Less impressive was our £25 picnic basket – the veggie option – too much bread and cheese and not much imagination otherwise. Also, for the scone, a small jar of Tiptree jam was provided. Tiptree jam is very nice but hey- St Andrews is right in the heart of Scottish berry country! No attempt in our fancy wicker basket to reflect the great culinary offerings in our own neighbourhood. So that was a bit of a shame. I could have taken them some of my own jammy offerings of the last week: blackcurrant jelly and Tayberry-Strawberry conserve. Impressed? Me too!
Recently I was gifted half a dozen quails’ eggs, by my friend Anne who is on bartering terms with the quailkeeper. They’re such pretty wee things and remind me of The Borrowers. About 25 years ago, my friend Marian and I took our collective Wunderkinder to the Cottiers Theatre in Glasgow to see a staged production of this lovely 1952 children’s story by Mary Norton. It features a family of tiny people who live in the rafters and crannies of an ordinary house, and ‘borrow’ things for their daily use. Anyway, as you can see from my photos (that’s a cherry tomato in the second one, to give a sense of perspective), quails eggs are dinky but just one would probably feed a whole Borrowers family handsomely. I’m slightly embarrassed to admit I ate all six myself at one go, the Troubadour having declined. They taste just like hen eggs.
I had a look online to see how quails are produced. It seems they are quite nervous, flighty birds and according to the Farmers Weekly, there is only one intensive quail farm in the UK. Those quails selected for egg-laying are kept on a ‘free to fly’ basis which I guess means free range. Lots of quails and their eggs are imported so I don’t know what the animal welfare concerns might be there. As usual, I would look for UK or even Scottish birds and eggs, if I were in a shop.

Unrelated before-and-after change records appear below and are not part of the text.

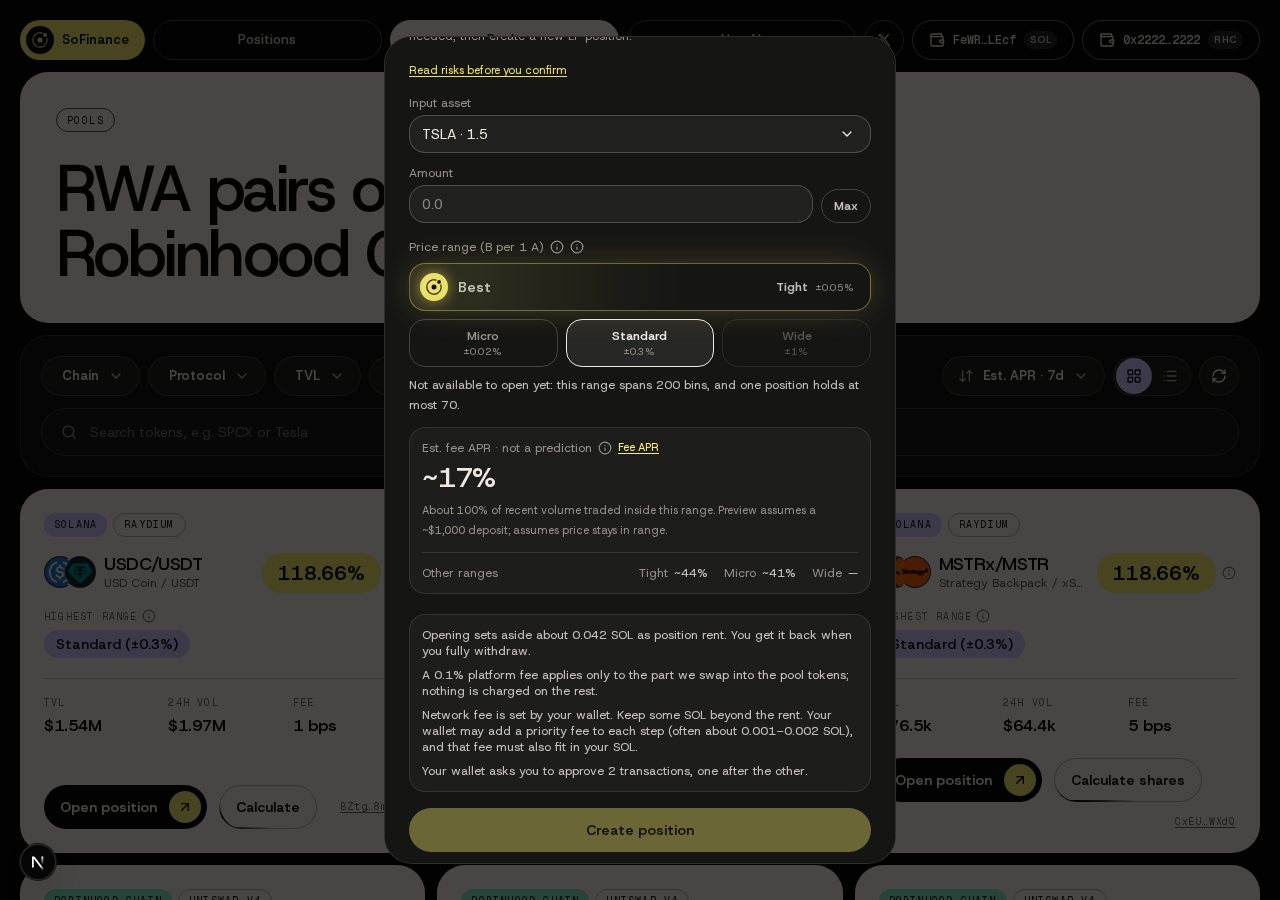
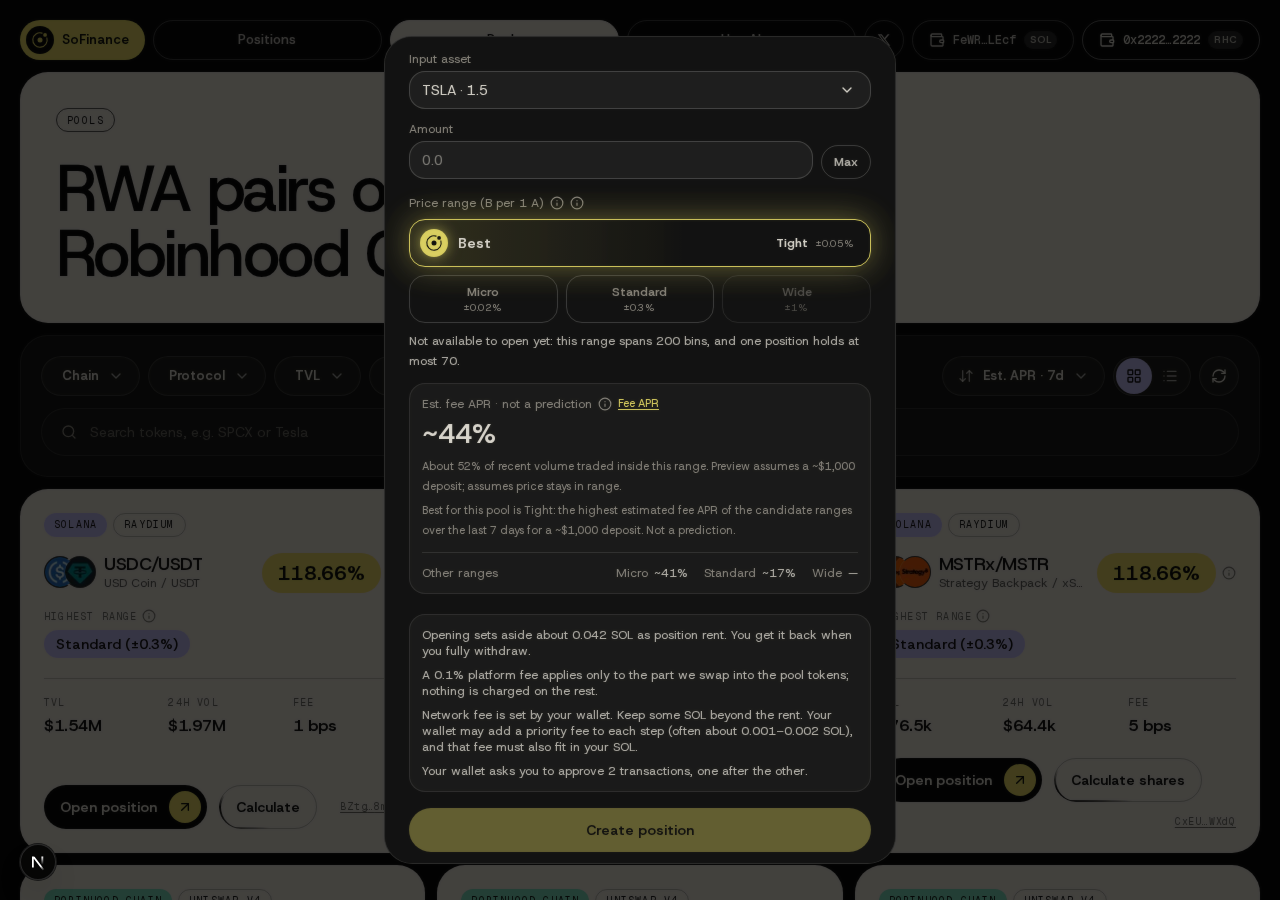
fix: open the Meteora dialog with Best selected
Default the registry form to the same Best range the picker ranks,
so Tight is selected here and the headline matches (~44%). If Best
is over the 70-bin cap or there is no APR, fall back to the first
enabled preset.

diff --git a/src/components/unified-pools/registry-open-modal.test.tsx b/src/components/unified-pools/registry-open-modal.test.tsx
@@ -14,7 +14,7 @@ const mocks = vi.hoisted(() => ({ runSteps: vi.fn(async () => null), tx: {} as R
 vi.mock("../wallet-connection", () => ({ useWalletConnection: () => ({ address: mocks.connected ? WALLET : undefined, connected: mocks.connected, connect: vi.fn(), signTransaction: vi.fn(), signAndSendTransaction: vi.fn() }) }));
 vi.mock("../transactions/use-tx-pipeline", () => ({ useTxPipeline: () => ({ status: "idle", locked: false, closeLocked: false, runSteps: mocks.runSteps, retry: vi.fn(), interrupted: null, dismissInterrupted: vi.fn(), ...mocks.tx }) }));
 
-import { APR_UNAVAILABLE, NO_RANGE_FITS_COPY, openInputs, presetOptions, RegistryOpenModal, NETWORK_FEE_COPY, SOL_REFUSED_COPY } from "./registry-open-modal";
+import { APR_UNAVAILABLE, NO_RANGE_FITS_COPY, openInputs, preferredOpenPresetId, presetOptions, RegistryOpenModal, NETWORK_FEE_COPY, SOL_REFUSED_COPY } from "./registry-open-modal";
 
 const descriptor = dexDescriptors.descriptorFor("meteora-dlmm")!;
 const pool = { key: "solana:met1", poolAddress: "met1", chain: "solana", protocol: "meteora-dlmm", pairLabel: "TSLAx/TSLA", symbolA: "TSLAx", symbolB: "TSLA",
@@ -50,6 +50,31 @@ describe("presetOptions / openInputs", () => {
   it("never offers native SOL as an input", () => {
     const tokens = openInputs({ ...pool, mintB: NATIVE_SOL_MINT, symbolB: "SOL" }, descriptor, { a: 8, b: 9 });
     expect(tokens.map((item) => item.id)).toEqual(["mintA", USDC_MINT]);
+  });
+});
+
+const allRanges = [
+  { id: "micro" as const, lowerUnit: -2, upperUnit: 1, units: 4, priceLower: 0.99, priceUpper: 1.01 },
+  { id: "tight" as const, lowerUnit: -6, upperUnit: 5, units: 12, priceLower: 0.97, priceUpper: 1.03 },
+  { id: "standard" as const, lowerUnit: -30, upperUnit: 29, units: 60, priceLower: 0.9, priceUpper: 1.1 },
+  { id: "wide" as const, lowerUnit: -100, upperUnit: 99, units: 200, priceLower: 0.5, priceUpper: 1.5 },
+];
+const RANKED_TICKS = { micro: [-20, 20], tight: [-60, 60], standard: [-300, 300], wide: [-1000, 1000] } as const;
+const rankedApr = (aprs: { micro: number | null; tight: number | null; standard: number | null; wide: number | null }): PoolRangeAprPayload =>
+  ({ pool: { tickSpacing: 10 }, sample: { degraded: false }, presets: (["micro", "tight", "standard", "wide"] as const).map((id) => ({
+    id, tickLower: RANKED_TICKS[id][0], tickUpper: RANKED_TICKS[id][1],
+    estimate: aprs[id] === null ? { status: "unavailable", reason: "no-volume" } : { status: "ok", aprPct: aprs[id], inRangeVolumePct: 50, feesPerDayUsd: 1 },
+  })) }) as unknown as PoolRangeAprPayload;
+
+describe("preferredOpenPresetId", () => {
+  const options = presetOptions(allRanges, descriptor);
+  it("selects Best when that range is available to open", () => {
+    expect(preferredOpenPresetId(options, rankedApr({ micro: 41, tight: 44, standard: 17, wide: 5 }))).toBe("tight");
+  });
+  it("falls back to the first available preset when Best is over the cap or there is no APR", () => {
+    expect(preferredOpenPresetId(options, null)).toBe("micro");
+    expect(preferredOpenPresetId(options, new Error("Pool volume unavailable"))).toBe("micro");
+    expect(preferredOpenPresetId(options, rankedApr({ micro: null, tight: null, standard: null, wide: 99 }))).toBe("micro");
   });
 });
 
@@ -104,6 +129,31 @@ describe("RegistryOpenModal", () => {
     const [first] = mocks.runSteps.mock.calls[0] as unknown as [{ request: unknown; context: unknown }];
     expect(first.request).toEqual({ poolId: "met1", range: { kind: "preset", presetId: "standard" }, input: { token: USDC_MINT, amountRaw: "1000000" }, slippageBps: 50 });
     expect(first.context).toEqual({ step: 1, priorSignatures: [] });
+  });
+
+  const pressedIds = () => [...container.querySelectorAll("[aria-label='Price range presets'] button[aria-pressed='true']")]
+    .map((button) => button.getAttribute("data-testid"));
+
+  it("opens with Best selected when that range is available, and the headline matches it", async () => {
+    await render({
+      ranges: { ...ranges, presets: allRanges },
+      apr: rankedApr({ micro: 41, tight: 44, standard: 17, wide: 5 }),
+    });
+    expect(pressedIds()).toEqual(["preset-best"]);
+    expect(container.querySelector("[data-testid=best-resolved]")!.textContent).toBe("Tight");
+    expect(container.querySelector("[data-testid=range-apr-headline]")!.textContent).toBe("~44%");
+    expect(container.querySelector("[data-testid=preset-standard]")!.getAttribute("aria-pressed")).toBe("false");
+  });
+
+  it("falls back to the first available preset when Best is disabled or there is no APR", async () => {
+    for (const props of [
+      { apr: new Error("Pool volume unavailable") as Error },
+      { apr: rankedApr({ micro: null, tight: null, standard: null, wide: 99 }) },
+    ]) {
+      await render(props);
+      expect(pressedIds()).toEqual(["preset-micro"]);
+      expect(container.querySelector("[data-testid=preset-best]")).toBeNull();
+    }
   });
 
   it("when every preset exceeds the per-position cap, says no range of this pool fits one position", async () => {

diff --git a/src/components/unified-pools/registry-open-modal.tsx b/src/components/unified-pools/registry-open-modal.tsx
@@ -19,6 +19,8 @@ import { depositTooSmallMessage, dexTxAdapter, OPEN_RANGES_UNAVAILABLE, openSolN
 import { createJupiterRelayStore } from "@/lib/jupiter/browser-relay";
 import { BALANCES_REFRESH_EVENT } from "@/lib/tx-pipeline";
 import { formatAprPct } from "@/lib/range-apr/format";
+import { rangeAprPayload } from "@/lib/range-apr/display-policy";
+import { pickHighestAprPreset } from "@/lib/range-apr/preset-list";
 import type { RangeAprPresetId, PoolRangeAprPayload } from "@/lib/range-apr/types";
 import type { UnifiedPool } from "@/lib/unified-pools/model";
 import type { TokenRef } from "@/lib/unified-positions/model";
@@ -69,6 +71,24 @@ export function presetOptions(presets: readonly OpenRangePreset[], descriptor: P
     return { id: preset.id, units: preset.units, priceLower: preset.priceLower, priceUpper: preset.priceUpper, available,
       reason: available ? null : RANGE_TOO_WIDE_COPY(preset.units, max!, descriptor.meta.rangeUnit), apr: presetApr(preset, apr) };
   });
+}
+
+/**
+ * Initial Create-position range: Best among enabled presets (same ranking as RangePresetPicker),
+ * otherwise the first enabled preset. A Best that is over the venue cap is ignored.
+ */
+export function preferredOpenPresetId(
+  presets: readonly PresetOption[],
+  apr: PoolRangeAprPayload | Error | null,
+): RangeAprPresetId | "" {
+  const available = presets.filter((item) => item.available);
+  if (!available.length) return "";
+  const first = available[0]!.id;
+  if (!apr || apr instanceof Error || apr.sample?.degraded) return first;
+  const blocked = new Set(presets.filter((item) => !item.available).map((item) => item.id));
+  const priced = apr.model?.bins ? rangeAprPayload(apr, null) : apr;
+  const winner = pickHighestAprPreset(priced.presets.filter((item) => !blocked.has(item.id)));
+  return winner && available.some((item) => item.id === winner.id) ? winner.id : first;
 }
 
 /** Tokens the open accepts: the pool's two plus the descriptor's extra inputs, never native SOL. */
@@ -140,7 +160,10 @@ export function RegistryOpenModal({ pool, descriptor, ranges, apr = null, onClos
   const [presetId, setPresetId] = useState<RangeAprPresetId | "">("");
   const [amount, setAmount] = useState("");
   const token = tokens.find((item) => item.id === tokenId) ?? tokens[0];
-  const preset = presets.find((item) => item.id === presetId && item.available) ?? presets.find((item) => item.available && item.id === "standard") ?? presets.find((item) => item.available);
+  const preferred = useMemo(() => preferredOpenPresetId(presets, apr), [presets, apr]);
+  const preset = presets.find((item) => item.id === presetId && item.available)
+    ?? presets.find((item) => item.id === preferred && item.available)
+    ?? presets.find((item) => item.available);
   const unavailable = useMemo(() => {
     const next: Partial<Record<RangeAprPresetId, string>> = {};
     for (const item of presets) if (!item.available && item.reason) next[item.id] = item.reason;

diff --git a/screenshots/unified-open-position/README.md b/screenshots/unified-open-position/README.md
@@ -29,10 +29,10 @@ Captured 10 Nov 2026, Asia/Taipei.
   `GET https://sofinancelab.xyz/api/pool-range-apr?poolId=8k2c9Kiavx5pbWc2dmzhL7vFp11sLgMcKFfSueq8haAh`
   (Meteora TSLAx/TSLA, `protocol: meteora-dlmm`; read-only). Snapshot
   taken 10 Nov 2026. After the $1,000 preview reprice and fee cap: Best
-  resolves to Tight ~44%; the dialog defaults to Standard, so the
-  headline is ~17%; other ranges Tight ~44%, Micro ~41%, Wide — (this
-  range spans 200 bins; one position holds at most 70). Scrolled so the
-  costs box and the Create position button are visible.
+  (Tight) is the only selected range and the headline is ~44%; other
+  ranges Micro ~41%, Standard ~17%, Wide — (this range spans 200 bins;
+  one position holds at most 70). Scrolled so the costs box and the
+  Create position button are visible.
 
 - `rhc-open-modal-1280.png`, `rhc-open-modal-375.png`: the dialog does
   not call `/api/pool-range-apr`. The APR panel shows “—” and “7-day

However I have the joy of knowing that mine were produced by a cheerful wee flock pecking around among the backwoods of Newburgh. Thank you ladies, I enjoyed your eggs very much, and also the Borrowers memory they invoked. And thank you Anne, happy bartering!